PRINCETON — The American Cancer Society is in need of more volunteer drivers to support the Road To Recovery program, which provides cancer patients with free rides to treatment.
This year, there will be an estimated 68,560 new cancer cases in Illinois in 2019, and for some, getting to treatments can be their biggest roadblock. A successful transportation assistance program can be a tremendous, potentially life-saving asset to the community. That’s why volunteering for the American Cancer Society’s Road To Recovery program is so important.
“Every day, thousands of cancer patients need of a ride to and from their treatments,” said Kelly Perez, program manager, American Cancer Society. “Even the best treatment can’t work if a cancer patient can’t get there.”

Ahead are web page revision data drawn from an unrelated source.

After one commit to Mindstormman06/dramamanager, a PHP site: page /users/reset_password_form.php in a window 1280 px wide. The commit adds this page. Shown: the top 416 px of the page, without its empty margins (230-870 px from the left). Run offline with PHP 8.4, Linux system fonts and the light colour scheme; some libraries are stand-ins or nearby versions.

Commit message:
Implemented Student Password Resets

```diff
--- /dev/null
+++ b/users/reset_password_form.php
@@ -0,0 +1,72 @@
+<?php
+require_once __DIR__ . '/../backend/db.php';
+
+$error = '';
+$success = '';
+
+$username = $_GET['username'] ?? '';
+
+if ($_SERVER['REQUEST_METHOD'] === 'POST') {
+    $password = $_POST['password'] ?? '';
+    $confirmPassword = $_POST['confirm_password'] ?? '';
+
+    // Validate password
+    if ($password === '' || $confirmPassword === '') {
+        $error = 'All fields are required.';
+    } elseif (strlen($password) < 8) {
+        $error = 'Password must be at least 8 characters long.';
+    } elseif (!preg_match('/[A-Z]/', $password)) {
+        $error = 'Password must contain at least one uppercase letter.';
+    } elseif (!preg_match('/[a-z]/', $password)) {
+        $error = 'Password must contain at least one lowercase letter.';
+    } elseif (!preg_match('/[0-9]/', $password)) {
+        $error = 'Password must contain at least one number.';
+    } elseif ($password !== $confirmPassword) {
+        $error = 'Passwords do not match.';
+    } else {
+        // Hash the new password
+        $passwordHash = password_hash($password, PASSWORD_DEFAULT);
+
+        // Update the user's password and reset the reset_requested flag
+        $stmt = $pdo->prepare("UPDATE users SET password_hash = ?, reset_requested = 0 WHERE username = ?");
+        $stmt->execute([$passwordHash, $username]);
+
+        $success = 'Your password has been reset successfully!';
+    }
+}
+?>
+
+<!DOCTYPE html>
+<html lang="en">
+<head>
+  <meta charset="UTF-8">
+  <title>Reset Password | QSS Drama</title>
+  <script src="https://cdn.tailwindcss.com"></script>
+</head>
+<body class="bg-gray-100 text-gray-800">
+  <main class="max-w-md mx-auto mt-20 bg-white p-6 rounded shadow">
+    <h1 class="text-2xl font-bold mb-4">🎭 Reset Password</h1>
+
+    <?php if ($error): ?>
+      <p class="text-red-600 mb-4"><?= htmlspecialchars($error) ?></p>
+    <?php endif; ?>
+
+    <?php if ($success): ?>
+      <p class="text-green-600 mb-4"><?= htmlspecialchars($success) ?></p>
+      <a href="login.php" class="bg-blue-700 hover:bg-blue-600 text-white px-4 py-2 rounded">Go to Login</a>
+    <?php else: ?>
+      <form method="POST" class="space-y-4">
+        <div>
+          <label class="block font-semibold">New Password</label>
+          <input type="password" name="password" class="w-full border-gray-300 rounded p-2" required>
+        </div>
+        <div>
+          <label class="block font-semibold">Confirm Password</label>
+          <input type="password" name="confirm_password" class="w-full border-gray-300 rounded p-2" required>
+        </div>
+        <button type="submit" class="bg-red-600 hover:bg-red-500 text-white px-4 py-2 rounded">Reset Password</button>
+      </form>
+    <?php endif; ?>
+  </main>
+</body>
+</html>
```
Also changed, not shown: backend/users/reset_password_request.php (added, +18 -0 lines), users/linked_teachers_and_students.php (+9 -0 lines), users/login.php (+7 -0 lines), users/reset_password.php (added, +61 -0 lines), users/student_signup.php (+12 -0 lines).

The American Cancer Society currently has dedicated and passionate volunteers throughout Illinois, but the need for drivers is greater than the number of volunteers. In many communities, due to the lack of drivers, transportation needs can go unmet.
Volunteer drivers are needed to help give cancer patients a much-needed ride. The organization screens and trains all volunteer drivers, and coordinates the rides for patients. Volunteer drivers donate their time and can provide as many rides as they want.
All drivers must have a current, valid driver’s license; a good driving record; access to a safe and reliable vehicle; regular desktop, laptop or tablet computer access; and proof of car insurance.
The American Cancer Society stands shoulder to shoulder with cancer patients and those supporting them, focused on improving patient access to quality care, including transportation.
To learn more about volunteering for the Road To Recovery program, visit cancer.org or call 800-227-2345.